## Exercise instructions
The whole listing below is to be repeated without alteration.

Start of Block

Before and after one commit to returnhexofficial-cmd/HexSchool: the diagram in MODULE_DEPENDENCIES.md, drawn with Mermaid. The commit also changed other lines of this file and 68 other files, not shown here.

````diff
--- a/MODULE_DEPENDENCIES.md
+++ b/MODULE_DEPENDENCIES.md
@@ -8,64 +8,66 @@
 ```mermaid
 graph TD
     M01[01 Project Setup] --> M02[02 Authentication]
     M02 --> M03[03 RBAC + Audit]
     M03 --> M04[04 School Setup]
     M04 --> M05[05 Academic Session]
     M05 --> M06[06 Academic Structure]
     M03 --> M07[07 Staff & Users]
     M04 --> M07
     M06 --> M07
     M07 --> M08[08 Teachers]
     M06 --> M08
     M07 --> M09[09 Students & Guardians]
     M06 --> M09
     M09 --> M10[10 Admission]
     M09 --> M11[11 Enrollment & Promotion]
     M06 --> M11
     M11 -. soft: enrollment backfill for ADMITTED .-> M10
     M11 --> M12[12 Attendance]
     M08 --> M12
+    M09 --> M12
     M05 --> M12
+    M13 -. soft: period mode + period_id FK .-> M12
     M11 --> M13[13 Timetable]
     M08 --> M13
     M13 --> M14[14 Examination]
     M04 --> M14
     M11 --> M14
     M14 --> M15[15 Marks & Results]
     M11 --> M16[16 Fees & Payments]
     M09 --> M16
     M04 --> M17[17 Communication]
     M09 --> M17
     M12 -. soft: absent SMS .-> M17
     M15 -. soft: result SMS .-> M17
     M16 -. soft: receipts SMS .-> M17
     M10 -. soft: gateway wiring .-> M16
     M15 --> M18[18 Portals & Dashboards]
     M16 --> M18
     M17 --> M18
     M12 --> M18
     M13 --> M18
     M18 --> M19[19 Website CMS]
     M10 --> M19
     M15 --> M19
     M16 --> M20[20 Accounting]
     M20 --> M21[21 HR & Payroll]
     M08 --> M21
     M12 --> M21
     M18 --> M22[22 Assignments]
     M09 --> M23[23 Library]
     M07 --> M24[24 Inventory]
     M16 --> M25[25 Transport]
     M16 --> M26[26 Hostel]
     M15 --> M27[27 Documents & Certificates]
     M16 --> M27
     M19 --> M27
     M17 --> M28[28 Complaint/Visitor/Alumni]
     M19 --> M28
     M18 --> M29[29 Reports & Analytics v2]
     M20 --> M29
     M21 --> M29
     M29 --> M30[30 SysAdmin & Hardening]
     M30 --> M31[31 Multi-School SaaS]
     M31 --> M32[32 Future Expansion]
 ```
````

End of Block

## Solution to the exercise
Before and after one commit to returnhexofficial-cmd/HexSchool: the diagram in MODULE_DEPENDENCIES.md, drawn with Mermaid. The commit also changed other lines of this file and 68 other files, not shown here.

````diff
--- a/MODULE_DEPENDENCIES.md
+++ b/MODULE_DEPENDENCIES.md
@@ -8,64 +8,66 @@
 ```mermaid
 graph TD
     M01[01 Project Setup] --> M02[02 Authentication]
     M02 --> M03[03 RBAC + Audit]
     M03 --> M04[04 School Setup]
     M04 --> M05[05 Academic Session]
     M05 --> M06[06 Academic Structure]
     M03 --> M07[07 Staff & Users]
     M04 --> M07
     M06 --> M07
     M07 --> M08[08 Teachers]
     M06 --> M08
     M07 --> M09[09 Students & Guardians]
     M06 --> M09
     M09 --> M10[10 Admission]
     M09 --> M11[11 Enrollment & Promotion]
     M06 --> M11
     M11 -. soft: enrollment backfill for ADMITTED .-> M10
     M11 --> M12[12 Attendance]
     M08 --> M12
+    M09 --> M12
     M05 --> M12
+    M13 -. soft: period mode + period_id FK .-> M12
     M11 --> M13[13 Timetable]
     M08 --> M13
     M13 --> M14[14 Examination]
     M04 --> M14
     M11 --> M14
     M14 --> M15[15 Marks & Results]
     M11 --> M16[16 Fees & Payments]
     M09 --> M16
     M04 --> M17[17 Communication]
     M09 --> M17
     M12 -. soft: absent SMS .-> M17
     M15 -. soft: result SMS .-> M17
     M16 -. soft: receipts SMS .-> M17
     M10 -. soft: gateway wiring .-> M16
     M15 --> M18[18 Portals & Dashboards]
     M16 --> M18
     M17 --> M18
     M12 --> M18
     M13 --> M18
     M18 --> M19[19 Website CMS]
     M10 --> M19
     M15 --> M19
     M16 --> M20[20 Accounting]
     M20 --> M21[21 HR & Payroll]
     M08 --> M21
     M12 --> M21
     M18 --> M22[22 Assignments]
     M09 --> M23[23 Library]
     M07 --> M24[24 Inventory]
     M16 --> M25[25 Transport]
     M16 --> M26[26 Hostel]
     M15 --> M27[27 Documents & Certificates]
     M16 --> M27
     M19 --> M27
     M17 --> M28[28 Complaint/Visitor/Alumni]
     M19 --> M28
     M18 --> M29[29 Reports & Analytics v2]
     M20 --> M29
     M21 --> M29
     M29 --> M30[30 SysAdmin & Hardening]
     M30 --> M31[31 Multi-School SaaS]
     M31 --> M32[32 Future Expansion]
 ```
````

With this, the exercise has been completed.